Check out her enormous confidence.
There she was, a slender girl in a bright saree, in front of all an all male audience of American troops, striking a graceful pose, betraying not a sliver of nervousness. She walked with a stride that the uber-sophisticated Indian models of today would die for, spoke in a clear unvarnished accent—with a lot of India and a tinge of the west ringing through it—matching the Bob Hope word for word. Daunting! Yet, she pulled it off.
If you have heard any of the latest Miss India’s speak on the world stage, you would know what I mean, catch them being able to make themselves understood across cultures while stringing together more than a few sentences in unblemished, grammatically correct vocabulary. Reita Faria made me proud to be an Indian woman—the only female of the species who can carry off the elegant saree and pit her wits among the best of intellect.

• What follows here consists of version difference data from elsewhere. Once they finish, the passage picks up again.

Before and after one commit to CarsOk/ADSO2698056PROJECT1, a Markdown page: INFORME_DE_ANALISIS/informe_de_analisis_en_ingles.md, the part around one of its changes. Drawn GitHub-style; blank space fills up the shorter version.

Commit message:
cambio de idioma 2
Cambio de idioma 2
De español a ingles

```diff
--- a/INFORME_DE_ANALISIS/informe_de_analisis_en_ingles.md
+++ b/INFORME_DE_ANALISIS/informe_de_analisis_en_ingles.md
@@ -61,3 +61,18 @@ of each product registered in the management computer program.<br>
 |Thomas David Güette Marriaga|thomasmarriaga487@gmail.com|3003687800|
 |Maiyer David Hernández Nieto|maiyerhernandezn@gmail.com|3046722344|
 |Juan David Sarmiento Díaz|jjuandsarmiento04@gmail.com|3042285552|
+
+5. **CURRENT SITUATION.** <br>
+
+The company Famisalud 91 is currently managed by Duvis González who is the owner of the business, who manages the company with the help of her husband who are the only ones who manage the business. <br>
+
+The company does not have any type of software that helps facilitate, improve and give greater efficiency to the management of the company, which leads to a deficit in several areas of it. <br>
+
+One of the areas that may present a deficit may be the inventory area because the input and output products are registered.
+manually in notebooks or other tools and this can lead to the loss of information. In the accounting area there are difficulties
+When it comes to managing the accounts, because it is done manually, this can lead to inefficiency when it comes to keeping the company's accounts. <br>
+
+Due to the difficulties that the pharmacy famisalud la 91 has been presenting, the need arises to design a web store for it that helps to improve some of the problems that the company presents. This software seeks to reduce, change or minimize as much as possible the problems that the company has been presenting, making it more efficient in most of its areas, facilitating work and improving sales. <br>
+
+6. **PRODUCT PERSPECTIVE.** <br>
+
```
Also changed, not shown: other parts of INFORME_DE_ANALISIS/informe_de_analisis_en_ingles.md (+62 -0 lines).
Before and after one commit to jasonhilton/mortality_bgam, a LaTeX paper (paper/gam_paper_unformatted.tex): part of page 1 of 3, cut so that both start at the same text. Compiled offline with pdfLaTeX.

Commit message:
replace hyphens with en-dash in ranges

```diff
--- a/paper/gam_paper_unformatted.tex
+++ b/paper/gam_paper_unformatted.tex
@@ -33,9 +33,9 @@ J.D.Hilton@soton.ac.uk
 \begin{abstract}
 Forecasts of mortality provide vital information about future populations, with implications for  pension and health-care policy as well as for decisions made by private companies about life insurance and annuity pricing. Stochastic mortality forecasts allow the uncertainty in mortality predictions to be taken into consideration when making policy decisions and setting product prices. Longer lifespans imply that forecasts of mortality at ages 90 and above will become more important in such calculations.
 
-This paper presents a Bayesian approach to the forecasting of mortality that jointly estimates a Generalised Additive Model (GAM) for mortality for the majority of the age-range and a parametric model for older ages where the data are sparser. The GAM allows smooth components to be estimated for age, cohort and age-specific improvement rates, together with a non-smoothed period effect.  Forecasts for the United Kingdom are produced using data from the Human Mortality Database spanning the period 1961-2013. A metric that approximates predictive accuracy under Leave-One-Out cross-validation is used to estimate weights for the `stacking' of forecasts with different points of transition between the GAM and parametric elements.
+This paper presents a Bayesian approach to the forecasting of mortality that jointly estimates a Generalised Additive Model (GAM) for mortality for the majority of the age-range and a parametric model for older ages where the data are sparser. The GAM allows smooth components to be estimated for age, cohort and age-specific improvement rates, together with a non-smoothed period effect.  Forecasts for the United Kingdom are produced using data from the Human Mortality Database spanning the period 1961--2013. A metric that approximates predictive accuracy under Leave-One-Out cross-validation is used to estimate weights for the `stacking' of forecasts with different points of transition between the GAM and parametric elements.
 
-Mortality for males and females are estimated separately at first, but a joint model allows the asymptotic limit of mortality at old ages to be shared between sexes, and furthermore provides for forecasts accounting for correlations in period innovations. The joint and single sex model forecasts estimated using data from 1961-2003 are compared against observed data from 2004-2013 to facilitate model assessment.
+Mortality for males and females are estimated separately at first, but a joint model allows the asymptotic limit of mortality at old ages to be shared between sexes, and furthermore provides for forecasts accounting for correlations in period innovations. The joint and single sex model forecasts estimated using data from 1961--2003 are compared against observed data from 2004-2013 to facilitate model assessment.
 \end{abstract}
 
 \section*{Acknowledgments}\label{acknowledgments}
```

The clip raised the questions I often have when I visit India. Why is it that English language movies and series are now subtitled? Why is that children and teenagers in India speak in that particular broken Hinglish? I get that it’s the cool teen spoken lingo of today, but alarmingly that’s how much of the written word is turning out to be too.